SW or W is a great direction for speed sailing and blasting along the eastern end of the Ray passed the dogleg, which is about half way. The fastest for speed sailing is towards the Western end of the Ray on a SW swinging West wind. This gives you the broadest coarse close to the bank.
For more info on windsurfing at the Ray please call 01268 569988.
Chalkwell has become the hub of most of the Windsurfing that takes place in the Southend area, as it has become the base of Essex Windsurfing Club.
Chalkwell has a nice friendly vibe with windsurfers out most days.
This spot is good for beginner, intermediate and advanced windsurfers.
Wet n Dry team and staff are often there to help you out if you have any problems.
Plenty of parking in front of the rigging area, however on very sunny days and school holidays it can get busy.
Rigging is on a large green in front of the beach. (which is managed and leased by Essex Windsurf Club).
Non-members are welcome to use the rigging green although membership to the club is only £10 per year!
Nearest postcode SS0 8JH
You can windsurf 3 hours either side of high tide, however it can varies depending on spring and neap tides and low and high pressure. If not sure please feel free to give the shop a ring on 01268 569988.
Best Winds for Chalkwell Beach
SW. (Cross on from the left) This is the prevailing wind direction and probably the most common. This direction can offer some great blasting, it tends to flatten off with the tide going out. Best sailing is with tide coming in.
S. (On Shore) This direction can be good however at hi tide can be a bit confused with large chop near the beach.
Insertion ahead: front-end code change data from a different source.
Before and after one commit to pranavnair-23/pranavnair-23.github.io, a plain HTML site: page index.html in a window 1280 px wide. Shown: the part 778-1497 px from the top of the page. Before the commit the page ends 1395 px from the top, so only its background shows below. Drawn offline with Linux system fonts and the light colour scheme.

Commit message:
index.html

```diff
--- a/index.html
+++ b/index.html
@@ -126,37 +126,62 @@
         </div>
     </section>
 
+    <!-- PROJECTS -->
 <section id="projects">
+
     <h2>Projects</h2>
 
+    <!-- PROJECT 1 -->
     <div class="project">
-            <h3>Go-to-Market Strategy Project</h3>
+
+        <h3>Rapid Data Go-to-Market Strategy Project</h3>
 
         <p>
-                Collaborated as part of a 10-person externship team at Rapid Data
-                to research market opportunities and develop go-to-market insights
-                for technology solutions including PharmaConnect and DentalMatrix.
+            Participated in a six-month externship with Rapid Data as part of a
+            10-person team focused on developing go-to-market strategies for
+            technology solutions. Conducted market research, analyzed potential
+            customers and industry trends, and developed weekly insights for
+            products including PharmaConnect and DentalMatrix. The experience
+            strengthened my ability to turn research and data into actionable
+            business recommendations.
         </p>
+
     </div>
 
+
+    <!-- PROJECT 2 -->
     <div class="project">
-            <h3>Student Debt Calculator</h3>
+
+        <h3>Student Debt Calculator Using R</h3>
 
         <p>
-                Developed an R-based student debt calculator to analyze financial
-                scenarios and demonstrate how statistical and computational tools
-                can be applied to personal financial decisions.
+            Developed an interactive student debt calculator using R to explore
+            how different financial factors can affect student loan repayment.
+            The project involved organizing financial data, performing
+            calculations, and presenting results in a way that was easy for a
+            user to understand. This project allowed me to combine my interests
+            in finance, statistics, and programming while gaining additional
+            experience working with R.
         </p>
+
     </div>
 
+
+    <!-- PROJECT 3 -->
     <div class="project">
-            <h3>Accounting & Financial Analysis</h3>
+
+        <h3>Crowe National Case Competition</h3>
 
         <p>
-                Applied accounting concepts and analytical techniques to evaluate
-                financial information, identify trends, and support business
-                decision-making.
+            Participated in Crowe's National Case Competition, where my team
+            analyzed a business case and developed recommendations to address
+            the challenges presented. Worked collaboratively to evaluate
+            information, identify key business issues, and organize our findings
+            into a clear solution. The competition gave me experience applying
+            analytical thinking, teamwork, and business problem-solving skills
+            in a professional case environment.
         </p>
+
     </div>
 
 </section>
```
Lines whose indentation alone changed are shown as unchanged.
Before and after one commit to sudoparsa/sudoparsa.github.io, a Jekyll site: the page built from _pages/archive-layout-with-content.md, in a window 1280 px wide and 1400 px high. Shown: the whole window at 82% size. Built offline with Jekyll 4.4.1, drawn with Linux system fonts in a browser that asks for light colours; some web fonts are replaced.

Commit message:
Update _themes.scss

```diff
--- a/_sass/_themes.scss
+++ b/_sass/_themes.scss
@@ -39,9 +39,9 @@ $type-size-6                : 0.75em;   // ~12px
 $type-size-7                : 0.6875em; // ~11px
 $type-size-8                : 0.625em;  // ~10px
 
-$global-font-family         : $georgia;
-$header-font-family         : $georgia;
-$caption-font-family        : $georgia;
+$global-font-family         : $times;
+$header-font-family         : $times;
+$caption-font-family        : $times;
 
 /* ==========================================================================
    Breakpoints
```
It’s also a good idea to rig a bit bigger because there can be bit of a wind shadow and you need to sail upwind to get out.
West. (Cross shore from the right) Best on an incoming tide, the water tends to flatten off as the tide turns. Westerly can swing NW as a weather front comes through.
NW. (Cross off from the right) This direction can be a bit gusty however it tends to flatten the water off which is great for fast sailing up towards Leigh-on-Sea. Some of my best days windsurfing have been in this direction. Rig for the lulls the flat water helps hold down a big rig.
E and SE (Cross shore and Cross on from the left) we very rarely get this direction, mainly in the spring as a sea breeze. Or when a high-pressure system moves in. On very hot days it can really pick up late in the afternoon as London warms up and pulls the cool air in from the North Sea. Best on an out going tide.